Supplied information:
● ● ● ● ● ● ●
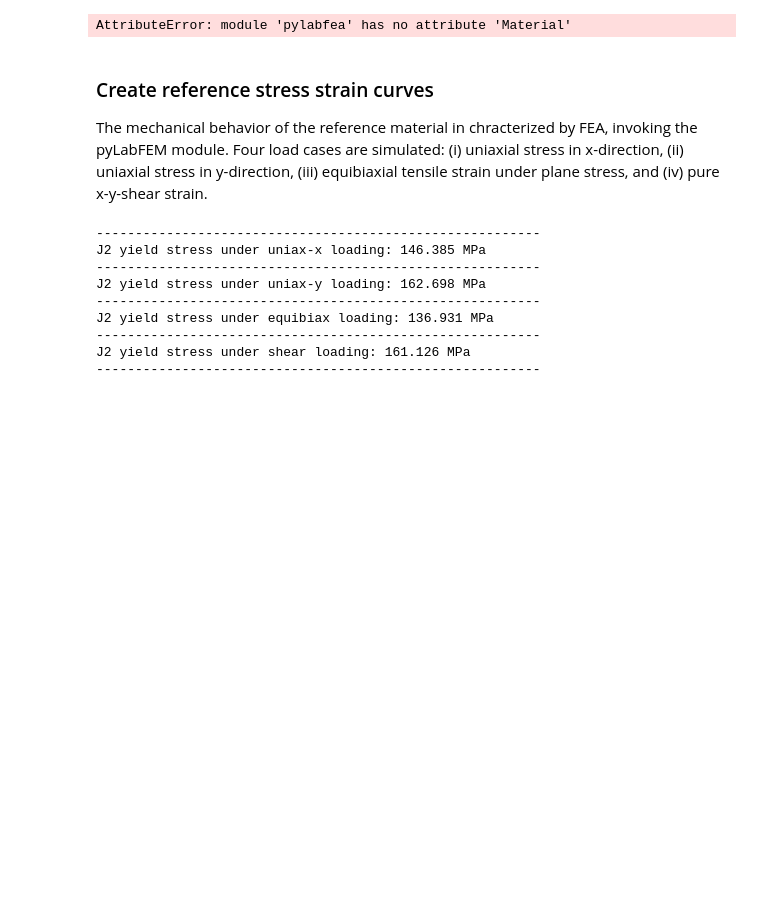
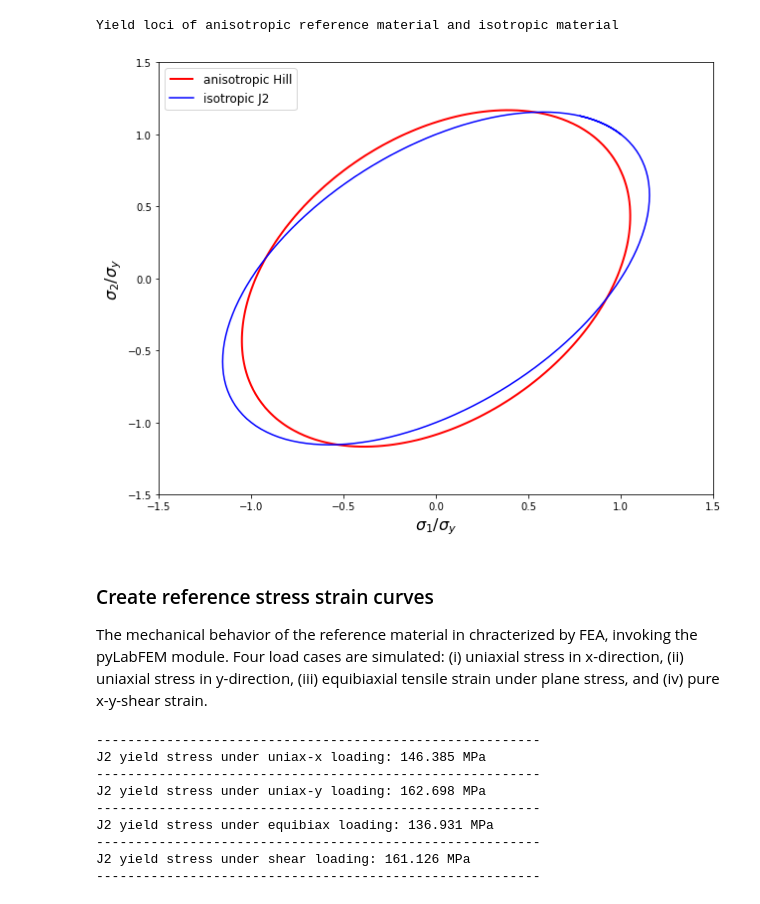
Before and after one commit to AHartmaier/pyLabFEA, a Jupyter notebook: notebooks/pyLabFEA_ML-FlowRule-Hill.ipynb, the cells around one changed output. Drawn from its saved outputs; the diff is of its cells as text; code cells hidden in the pictures; blank space fills up the shorter version.

```diff
--- a/notebooks/pyLabFEA_ML-FlowRule-Hill.ipynb
+++ b/notebooks/pyLabFEA_ML-FlowRule-Hill.ipynb
@@ -96,29 +96,30 @@ Finally, the gradient in the 3D principle stress space is obtained as
 In the following, the Python class `Material` is invoked to be used as a material card in FEA, demonstrating the application of standard flow rules and machine learning (ML) flow rules. This class `Material` contains the attributes and methods to defining the elastic and plastic material behavior and to evaluate the materials constitutive behavior. Furthermore, all necessary subroutines for plotting the results are defined.
 Two identical materials are defined,`mat_h` will be used to apply the standard Hill-like flow rules in FEA and to generate synthetical data that is used to train a ML flow rule in `mat_ml`. Consequently,`mat_h` and `mat_ml` should reveal identical properties, which is verified in simple FEA demonstrations for 2D plane stress cases. As reference, a further material with the same yield strength, but isotropic J2 plasticity is defined as `mat_iso`. Here, we consider ideal plasticity, i.e. no work hardening, and no dependence on the hydrostatic stress.
 # %%
-import pylabfea as FE
-#from pylabfea.material import Material
+import pylabfea.model as FE
+from pylabfea.material import Material
 import numpy as np
 import matplotlib.pyplot as plt
 from scipy.optimize import fsolve
 from sklearn.metrics import r2_score
 
 'define two elastic-plastic materials with identical yield strength and elastic properties'
 E=200.e3
 nu=0.3
 sy = 150.
 'anistropic Hill-material as reference'
-mat_h = pyla.Material(name='anisotropic Hill')
+mat_h = Material(name='anisotropic Hill')
 mat_h.elasticity(E=E, nu=nu)
 mat_h.plasticity(sy=sy, hill=[0.7,1.,1.4], drucker=0., khard=0.)
 'isotropic material for ML flow rule'
-mat_ml = FE.Material(name='ML flow rule')
+mat_ml = Material(name='ML flow rule')
 mat_ml.elasticity(E=E, nu=nu)
 mat_ml.plasticity(sy=sy, hill=[1.,1.,1.], drucker=0., khard=0.)
 print('Yield loci of anisotropic reference material and isotropic material')
 ax = mat_h.plot_yield_locus(xstart=-1.5, xend=1.5, iso=True)  #file='yield-locus-ref'
 # %% [output]
-AttributeError: module 'pylabfea' has no attribute 'Material'
+Yield loci of anisotropic reference material and isotropic material
+[figure, added]
 # %% [markdown]
 ### Create reference stress strain curves
 
```
Also changed, not shown: parts of 1 cell of this notebook, 1 other file.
● ● ● ● ● ● ●
Assigned task:
What lines above contain "anisotropic"? Copy them out.

Task response:
-mat_h = pyla.Material(name='anisotropic Hill')
+mat_h = Material(name='anisotropic Hill')
 print('Yield loci of anisotropic reference material and isotropic material')
+Yield loci of anisotropic reference material and isotropic material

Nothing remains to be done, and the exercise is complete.